Weeks after Prince Philip was involved in a car accident near Sandringham, it’s been revealed that the duke won’t face charges. Authorities in Britain have announced it would “not be in the public interest to prosecute,” especially after the 97-year-old agreed to surrender his license. The accident happened when his Land Rover collided with a Kia driven by a 28-year-old woman, with a nine-month-old in her backseat.
Chris Long, Chief Crown Prosecutor for CPS East of England, revealed Thursday (Feb. 14), “The CPS has carefully reviewed material submitted by the police in relation to a traffic collision on the A149 on 17 January this year.”
“We took into account all of the circumstances in this case, including the level of culpability, the age of the driver and the surrender of the driving license. We have decided that it would not be in the public interest to prosecute.” Long continued, “All those involved in the collision have been informed and provided with a full explanation in writing.”
After the crash, which left the 28-year-old woman with scrapes to her knees, the Duke of Edinburgh offered his apologies to those involved, and said he was deeply sorry for any pain he caused.
According to the Sunday Mirror, the letter he sent the young woman involved, said: "I would like you to know how very sorry I am for my part in the accident at the Babingley cross-roads... The sun was shining low over the main road. In normal conditions I would have no difficulty in seeing traffic coming from the Dersingham direction, but I can only imagine that I failed to see the car coming, and I am very contrite about the consequences. I was somewhat shaken after the accident, but I was greatly relieved that none of you were seriously injured."
He continued: "As a crowd was beginning to gather, I was advised to return to Sandringham House by a local police officer. I have since learned that you suffered a broken arm. I am deeply sorry about this injury. I wish you a speedy recovery from a very distressing experience," before signing the letter as 'Philip'.

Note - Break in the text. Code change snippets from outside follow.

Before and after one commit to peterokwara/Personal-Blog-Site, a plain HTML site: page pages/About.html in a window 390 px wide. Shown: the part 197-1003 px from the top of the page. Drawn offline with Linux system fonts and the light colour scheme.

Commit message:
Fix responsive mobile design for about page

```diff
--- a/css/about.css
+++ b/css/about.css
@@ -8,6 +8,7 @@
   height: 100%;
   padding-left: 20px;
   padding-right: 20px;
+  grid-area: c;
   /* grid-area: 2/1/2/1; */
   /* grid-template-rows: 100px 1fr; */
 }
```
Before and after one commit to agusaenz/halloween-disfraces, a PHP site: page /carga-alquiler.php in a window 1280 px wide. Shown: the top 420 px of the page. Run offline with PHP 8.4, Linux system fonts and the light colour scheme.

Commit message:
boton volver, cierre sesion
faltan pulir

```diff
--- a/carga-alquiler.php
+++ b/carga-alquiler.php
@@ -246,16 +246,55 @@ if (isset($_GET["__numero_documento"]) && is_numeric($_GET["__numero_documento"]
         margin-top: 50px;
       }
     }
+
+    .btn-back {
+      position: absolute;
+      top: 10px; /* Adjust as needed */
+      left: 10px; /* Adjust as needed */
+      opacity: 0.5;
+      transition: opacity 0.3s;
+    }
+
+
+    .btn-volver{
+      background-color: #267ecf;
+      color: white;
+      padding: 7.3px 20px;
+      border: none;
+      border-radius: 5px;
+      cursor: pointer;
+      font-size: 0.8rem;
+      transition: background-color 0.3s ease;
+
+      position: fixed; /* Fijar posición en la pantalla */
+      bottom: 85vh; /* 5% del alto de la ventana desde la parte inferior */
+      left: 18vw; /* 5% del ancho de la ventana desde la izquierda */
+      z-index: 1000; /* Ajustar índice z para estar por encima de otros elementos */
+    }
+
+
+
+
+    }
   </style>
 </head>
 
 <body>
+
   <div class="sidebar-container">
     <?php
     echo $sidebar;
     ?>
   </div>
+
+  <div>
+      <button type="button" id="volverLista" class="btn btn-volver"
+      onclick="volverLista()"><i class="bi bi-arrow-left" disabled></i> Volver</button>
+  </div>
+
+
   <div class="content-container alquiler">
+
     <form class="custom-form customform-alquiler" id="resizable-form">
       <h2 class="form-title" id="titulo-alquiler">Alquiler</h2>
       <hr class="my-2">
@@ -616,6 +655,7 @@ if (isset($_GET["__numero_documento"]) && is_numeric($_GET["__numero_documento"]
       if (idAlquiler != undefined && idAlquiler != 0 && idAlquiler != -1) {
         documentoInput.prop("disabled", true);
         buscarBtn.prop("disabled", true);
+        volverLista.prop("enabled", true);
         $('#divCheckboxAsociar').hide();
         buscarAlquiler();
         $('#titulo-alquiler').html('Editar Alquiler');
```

Speaking about her reaction to the letter, Emma said: "I thought it was really nice that he signed off as 'Philip' and not the formal title. I was pleasantly surprised because of the personalised nature." Emma had already received a voicemail from one of the Queen's lady-in-waitings, who wished her a speedy recovery on behalf of the royal, saying: "Her Majesty is very eager to know how you are and hope that everything is going as well as can be expected."